### Information
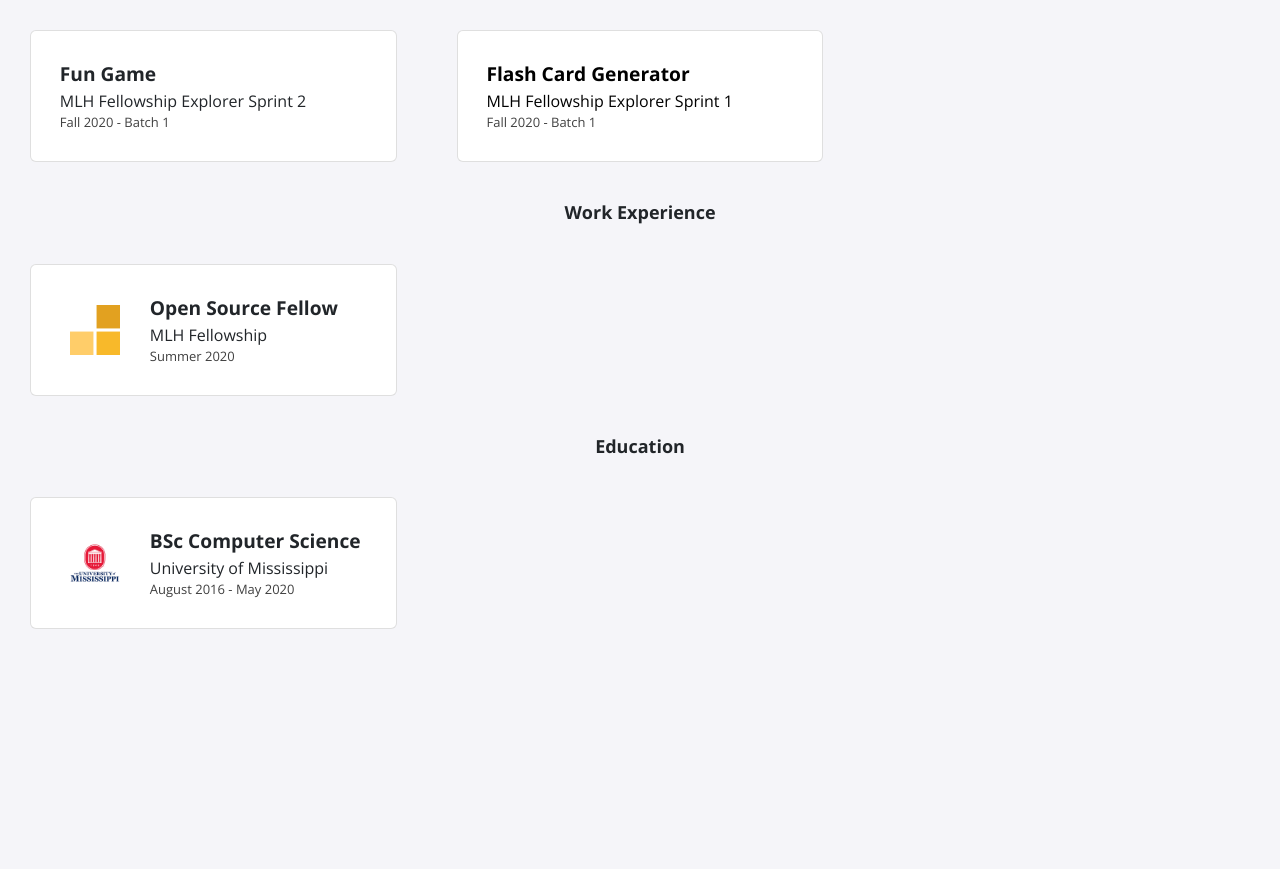
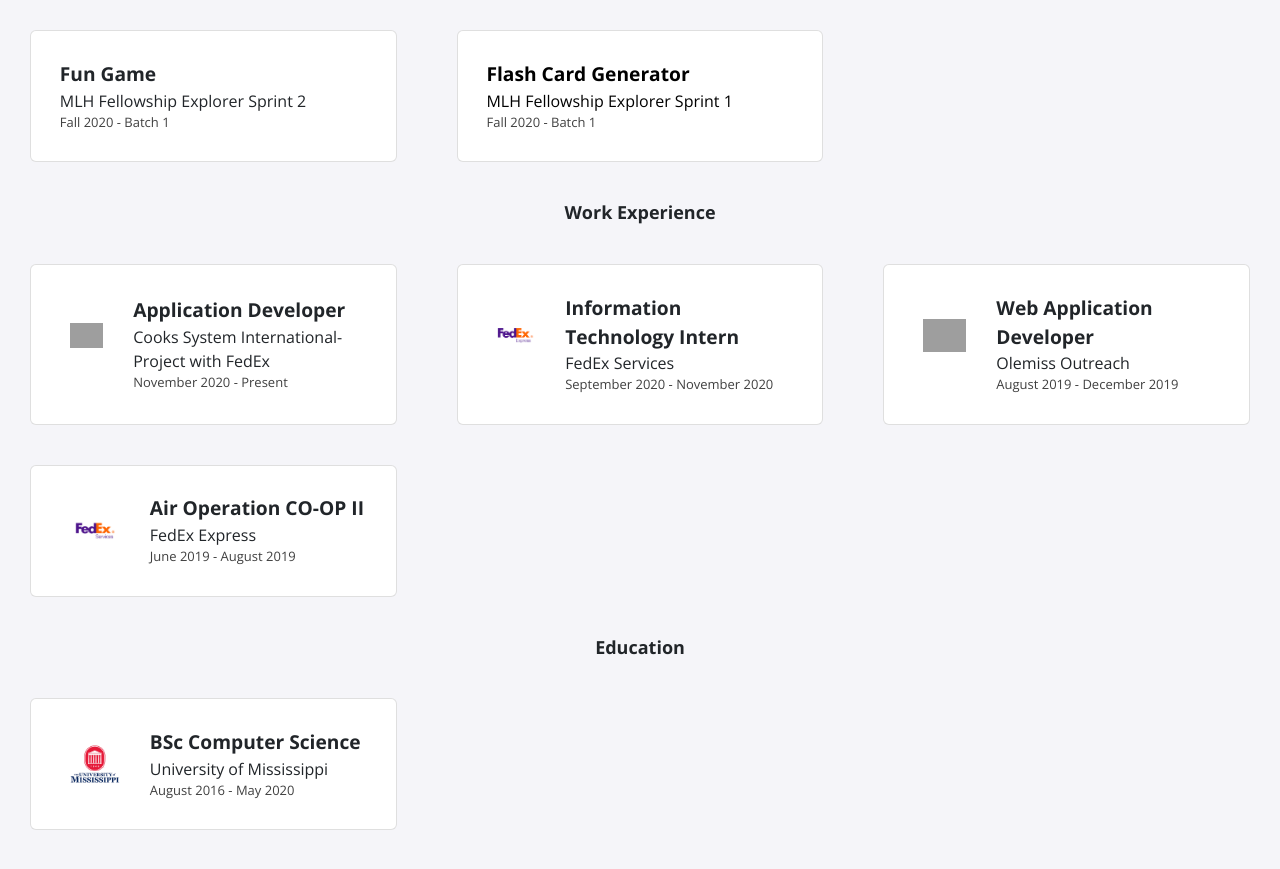
Before and after one commit to munmunshrestha/munmunshrestha.github.io, a Jekyll site: the page built from index.html, in a window 1280 px wide and 900 px high, scrolled down 643 px. Shown: the top 869 px of the window. Built offline with Jekyll 4.4.1, drawn with Linux system fonts in a browser that asks for light colours; nearby versions of some CDN libraries; before the commit the page ends 1342 px from its top, so only the background shows below that; grey boxes are pictures that could not be loaded.

Commit message:
experiences

```diff
--- a/_data/experience.yml
+++ b/_data/experience.yml
@@ -1,4 +1,19 @@
-- role: Open Source Fellow
-  company: MLH Fellowship
-  dates: Summer 2020
-  logo: fellowship.svg
+- role: Application Developer
+  company: Cooks System International- Project with FedEx
+  dates: November 2020 - Present
+  logo:
+
+- role: Information Technology Intern
+  company: FedEx Services
+  dates: September 2020 - November 2020
+  logo: fedexExpress.png
+
+- role: Web Application Developer
+  company: Olemiss Outreach
+  dates: August 2019 - December 2019
+  logo:
+
+- role: Air Operation CO-OP II
+  company: FedEx Express
+  dates: June 2019 - August 2019
+  logo: fedexServices.png
```
Also changed, not shown: assets/img/experience/fedexExpress.png (added), assets/img/experience/fedexServices.png (added).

### Description of the task
Which lines of the entries above contain the word "fedexServices"? Copy each of them.

### Result
+  logo: fedexServices.png
Also changed, not shown: assets/img/experience/fedexExpress.png (added), assets/img/experience/fedexServices.png (added).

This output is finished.